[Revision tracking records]
________
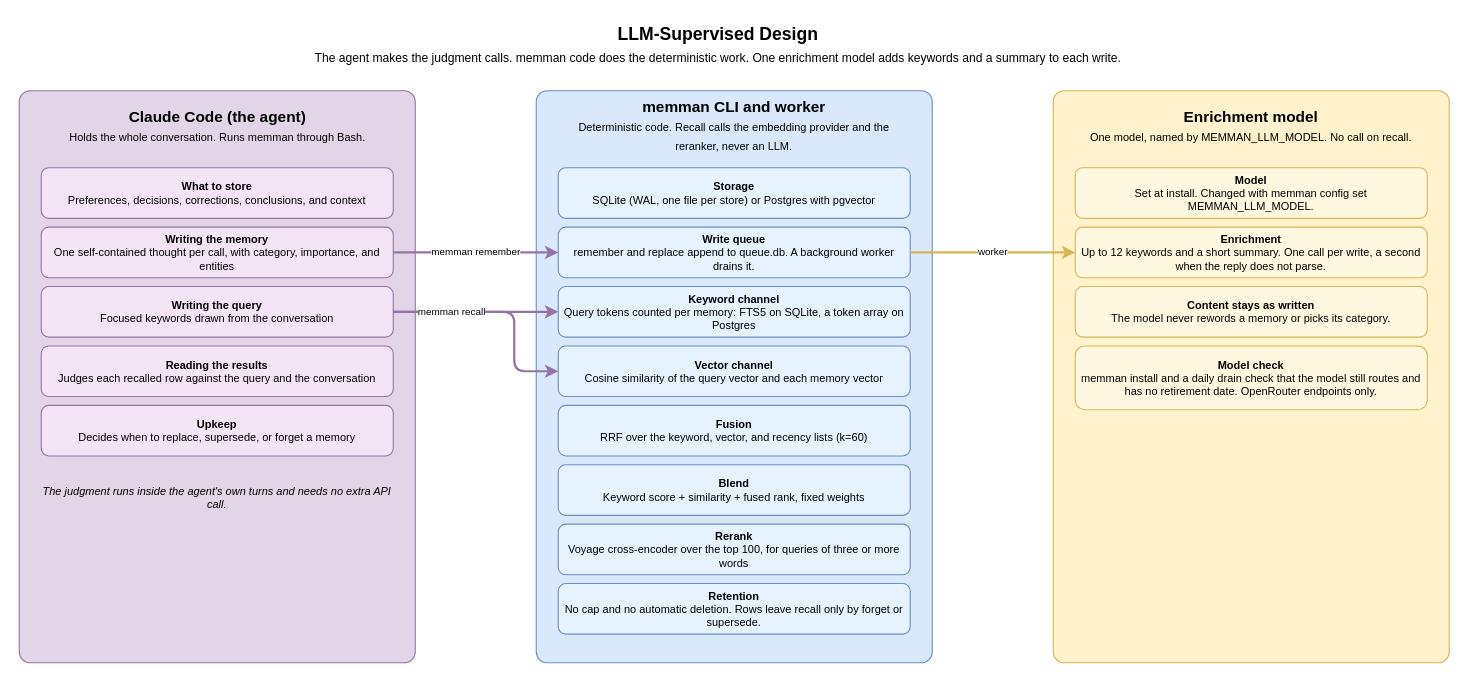
The draw.io diagram docs/diagrams/01-llm-supervised.drawio in bissli/memman, before the edit. Source tidied: cells renumbered, new cells numbered last; positions are measured from the earlier drawing's top-left corner, leaving out a move shared by most shapes. Both pictures are drawn from the tidied source at 110%, with x=0, y=0 at pixel (19, 19).
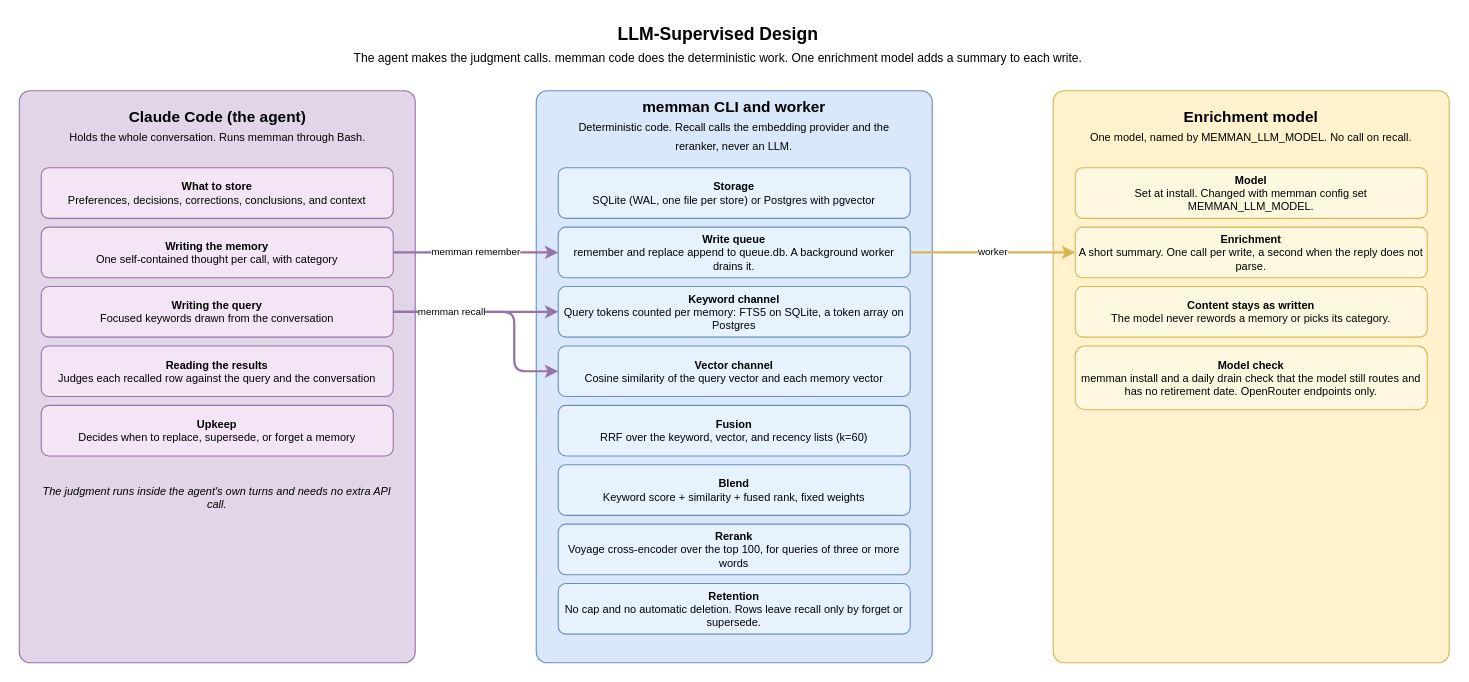
Above is the later version.

Diff of the diagram source:
```diff
@@
-    <mxCell id="2" value="&lt;b&gt;LLM-Supervised Design&lt;/b&gt;&lt;br&gt;&lt;font style=&quot;font-size:11px&quot;&gt;The agent makes the judgment calls. memman code does the deterministic work. One enrichment model adds keywords and a summary to each write.&lt;/font&gt;" style="text;html=1;align=center;verticalAlign=middle;fontSize=16;strokeColor=none;fillColor=none;" parent="1" vertex="1">
+    <mxCell id="2" value="&lt;b&gt;LLM-Supervised Design&lt;/b&gt;&lt;br&gt;&lt;font style=&quot;font-size:11px&quot;&gt;The agent makes the judgment calls. memman code does the deterministic work. One enrichment model adds a summary to each write.&lt;/font&gt;" style="text;html=1;align=center;verticalAlign=middle;fontSize=16;strokeColor=none;fillColor=none;" parent="1" vertex="1">
       <mxGeometry x="70" width="1130" height="45" as="geometry" />
     </mxCell>
@@
-    <mxCell id="6" value="&lt;b&gt;Writing the memory&lt;/b&gt;&lt;br&gt;One self-contained thought per call, with category, importance, and entities" style="rounded=1;whiteSpace=wrap;html=1;fillColor=#F3E5F5;strokeColor=#9673a6;fontSize=10;" parent="1" vertex="1">
+    <mxCell id="6" value="&lt;b&gt;Writing the memory&lt;/b&gt;&lt;br&gt;One self-contained thought per call, with category" style="rounded=1;whiteSpace=wrap;html=1;fillColor=#F3E5F5;strokeColor=#9673a6;fontSize=10;" parent="1" vertex="1">
       <mxGeometry x="20" y="189" width="320" height="46" as="geometry" />
     </mxCell>
@@
-    <mxCell id="24" value="&lt;b&gt;Enrichment&lt;/b&gt;&lt;br&gt;Up to 12 keywords and a short summary. One call per write, a second when the reply does not parse." style="rounded=1;whiteSpace=wrap;html=1;fillColor=#FFF8E1;strokeColor=#d6b656;fontSize=10;" parent="1" vertex="1">
+    <mxCell id="24" value="&lt;b&gt;Enrichment&lt;/b&gt;&lt;br&gt;A short summary. One call per write, a second when the reply does not parse." style="rounded=1;whiteSpace=wrap;html=1;fillColor=#FFF8E1;strokeColor=#d6b656;fontSize=10;" parent="1" vertex="1">
       <mxGeometry x="960" y="189" width="320" height="46" as="geometry" />
     </mxCell>
```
________
### The task
Take the data above and set it down exactly, images excluded.

### Response below
The draw.io diagram docs/diagrams/01-llm-supervised.drawio in bissli/memman, before the edit. Source tidied: cells renumbered, new cells numbered last; positions are measured from the earlier drawing's top-left corner, leaving out a move shared by most shapes. Both pictures are drawn from the tidied source at 110%, with x=0, y=0 at pixel (19, 19).
Above is the later version.

Diff of the diagram source:
```diff
@@
-    <mxCell id="2" value="&lt;b&gt;LLM-Supervised Design&lt;/b&gt;&lt;br&gt;&lt;font style=&quot;font-size:11px&quot;&gt;The agent makes the judgment calls. memman code does the deterministic work. One enrichment model adds keywords and a summary to each write.&lt;/font&gt;" style="text;html=1;align=center;verticalAlign=middle;fontSize=16;strokeColor=none;fillColor=none;" parent="1" vertex="1">
+    <mxCell id="2" value="&lt;b&gt;LLM-Supervised Design&lt;/b&gt;&lt;br&gt;&lt;font style=&quot;font-size:11px&quot;&gt;The agent makes the judgment calls. memman code does the deterministic work. One enrichment model adds a summary to each write.&lt;/font&gt;" style="text;html=1;align=center;verticalAlign=middle;fontSize=16;strokeColor=none;fillColor=none;" parent="1" vertex="1">
       <mxGeometry x="70" width="1130" height="45" as="geometry" />
     </mxCell>
@@
-    <mxCell id="6" value="&lt;b&gt;Writing the memory&lt;/b&gt;&lt;br&gt;One self-contained thought per call, with category, importance, and entities" style="rounded=1;whiteSpace=wrap;html=1;fillColor=#F3E5F5;strokeColor=#9673a6;fontSize=10;" parent="1" vertex="1">
+    <mxCell id="6" value="&lt;b&gt;Writing the memory&lt;/b&gt;&lt;br&gt;One self-contained thought per call, with category" style="rounded=1;whiteSpace=wrap;html=1;fillColor=#F3E5F5;strokeColor=#9673a6;fontSize=10;" parent="1" vertex="1">
       <mxGeometry x="20" y="189" width="320" height="46" as="geometry" />
     </mxCell>
@@
-    <mxCell id="24" value="&lt;b&gt;Enrichment&lt;/b&gt;&lt;br&gt;Up to 12 keywords and a short summary. One call per write, a second when the reply does not parse." style="rounded=1;whiteSpace=wrap;html=1;fillColor=#FFF8E1;strokeColor=#d6b656;fontSize=10;" parent="1" vertex="1">
+    <mxCell id="24" value="&lt;b&gt;Enrichment&lt;/b&gt;&lt;br&gt;A short summary. One call per write, a second when the reply does not parse." style="rounded=1;whiteSpace=wrap;html=1;fillColor=#FFF8E1;strokeColor=#d6b656;fontSize=10;" parent="1" vertex="1">
       <mxGeometry x="960" y="189" width="320" height="46" as="geometry" />
     </mxCell>
```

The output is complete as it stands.